Much later, when the poet begins to develop a style, he comes to recognize that style is not just a way of saying things but a way of seeing things. And seeing them with the whole being at once. Poetry is felt thought, Eliot once said. And so it is. But being both at once, it is neither. A poem is an experience of a total kind in which the transitory in our existence passes into permanence.

*  *  *

In ABC of Reading Ezra Pound lists six categories of poets, ending with "starters of crazes." Robert Dana has never started a craze. He is not an inventor either, a poet who creates a brand new process, but he has learned from such poets, assembling and assimilating techniques and poetic strategies so well that he earns a place in Pound's second category—master craftsman.

Dana's first book describes our perishing world as it becomes part of his inner life, an ironic charting of his country's taste for concrete images "Unlikely as Chicago." He skewers Americans' view of nature:

   Pigs blister the hillside …
   Morning may strike us anywhere.

Dana looks for balance in another direction, toward the Tang poets he translates or to

   The grace of simple food …
   … the table wooden as the loneliness of plain fact
   And bread of the moon
   the heart's small loaf.

The tension between the two worlds is sometimes manifest in Dana's silences, and it may occur in the "zag zag zag of sodium lamps / blue across the causeways." In his second book the tension turns toward dreams, becoming metamorphic:

   And I am driving into my own sleep
   of white chickens
   past barnyard harvest of junked cars
   the wind slumps through the empty eyes of cows.

Landscapes begin to flash surrealistically: Los Angeles sloshes into the ocean after nine days of rain, Kennedy is assassinated again, "razors could not cut the rain from the glass." Without reveling in vatic zeal or surreal petulance, however, the poet "whistles under the true sky of his troubles / walking slowly / inside himself," realizing that, regardless of the emotions that flood him, he gains only a measured wisdom:

   I see that I am what I always was
   that ordinary man on his front steps
   bewildered under the bright mess of the heavens
   by the fierce indecipherable language of its stars.

In the books that have followed, Dana has steadily sharpened and broadened this perspective. The voice that now comes from his page is assured in its puzzlement, not distracted even by artifice. "These Days," from What I Think I Know, describes two people fishing on a beach and records their banal conversation until Dana announces candidly, "You're reading a translation. / The beach is empty." He continues with

   I'm swirling
   my wind-chilled whiskey
   in its glass, and watching the sun
   collapse in heaven-fire,
   or wild glory, or whatever
   passes for that these days.

It is bitter, passionate realism, not drunk on nature, self-pity, romanticism, salvation schemes, whiskey, or a dream of poetry.

The poem "Gebra's Story" shows how far Dana has come.
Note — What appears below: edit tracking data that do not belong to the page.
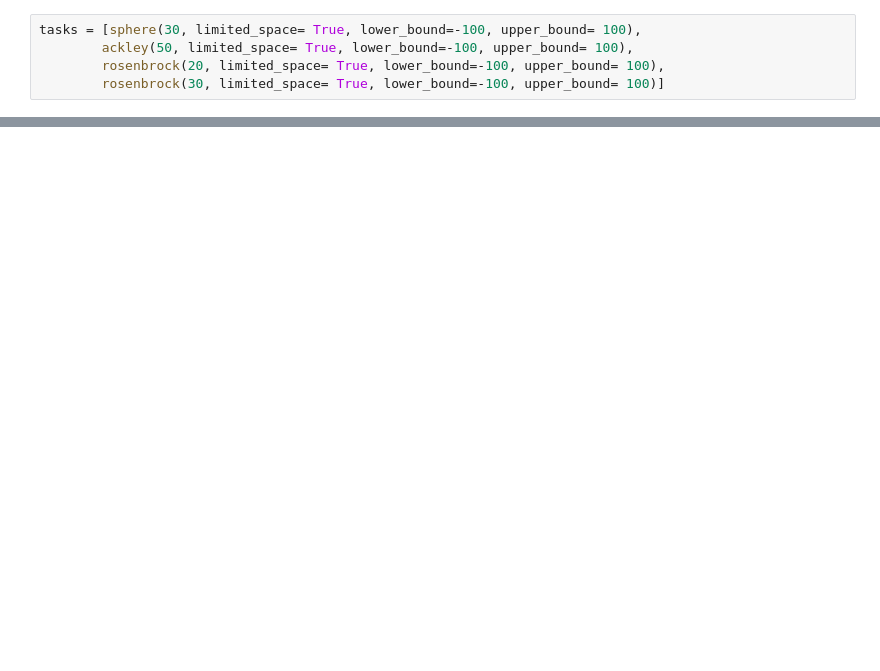
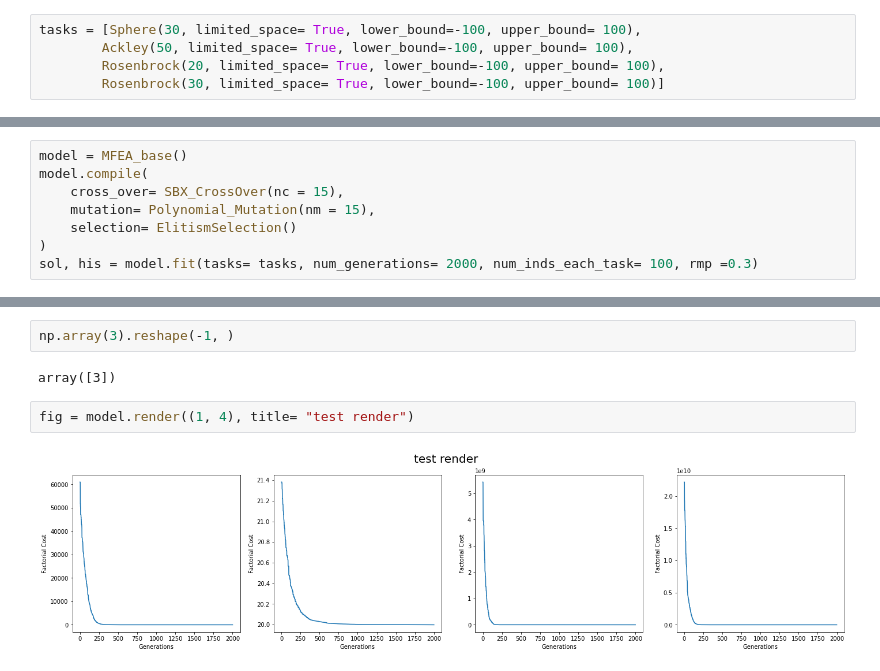
Before and after one commit to KienLe-HUST/EC_MSO, a Jupyter notebook: 2_MFEA.ipynb, the cells around one changed output, grey strips where cells are left out. Saved outputs shown, nothing was run; the diff lists cells and outputs as text; blank space fills up the shorter version.

Commit message:
test lib

```diff
--- a/2_MFEA.ipynb
+++ b/2_MFEA.ipynb
@@ -78,5 +33,5 @@ def mfea(num_epochs, num_inds, tasks = [], rmp = 0.1, nc = 15, nm = 15):
 # %%
-tasks = [sphere(30, limited_space= True, lower_bound=-100, upper_bound= 100),
-        ackley(50, limited_space= True, lower_bound=-100, upper_bound= 100),
-        rosenbrock(20, limited_space= True, lower_bound=-100, upper_bound= 100),
-        rosenbrock(30, limited_space= True, lower_bound=-100, upper_bound= 100)]
+tasks = [Sphere(30, limited_space= True, lower_bound=-100, upper_bound= 100),
+        Ackley(50, limited_space= True, lower_bound=-100, upper_bound= 100),
+        Rosenbrock(20, limited_space= True, lower_bound=-100, upper_bound= 100),
+        Rosenbrock(30, limited_space= True, lower_bound=-100, upper_bound= 100)]
@@ -102,0 +38,8 @@ Epoch [2000/2000], func_val: [86.14875017930936, 7.595387850383812, 29506.927633
+# %%
+model = MFEA_base()
+model.compile(
+    cross_over= SBX_CrossOver(nc = 15),
+    mutation= Polynomial_Mutation(nm = 15),
+    selection= ElitismSelection()
+)
+sol, his = model.fit(tasks= tasks, num_generations= 2000, num_inds_each_task= 100, rmp =0.3)
@@ -137,0 +84,8 @@ for i in range (his.shape[1]):
+# %%
+np.array(3).reshape(-1, )
+# %% [output]
+array([3])
+# %%
+fig = model.render((1, 4), title= "test render")
+# %% [output]
+[figure, added]
```
Also changed, not shown: parts of 11 cells of this notebook, 5 other files.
Gebra, his guide on an expedition, tells him about Kilimanjaro—"Not the House of God, / just another great stone / in a land of stones"—and about a climb into whiteout conditions:

   … we lost our way
   and couldn't see.
   My tears froze in my eyes.

Gebra has told his icy story in the "suffocating shade" of a desert below the "sacred / mountain of the Masai, / soaring in the filthy heat." Dana sits "amid flies," listening, and when it is over, he says simply, "I believe his story … and you can believe mine." Dana then tells about the prior night on the desert:

   last night, I shat where
   lion shit and jackal.

Again we listen, for the poem is about listening and telling. It is about being in "God's house," lost in the snow or exhausted by dysentery, about

   squatting there without
   benefit of gun
   or prayer,
   under lightning, with sudden, torrential rain
   sluicing my scarred arms in long bright shivers.

We believe his story.

—Edward B. Germain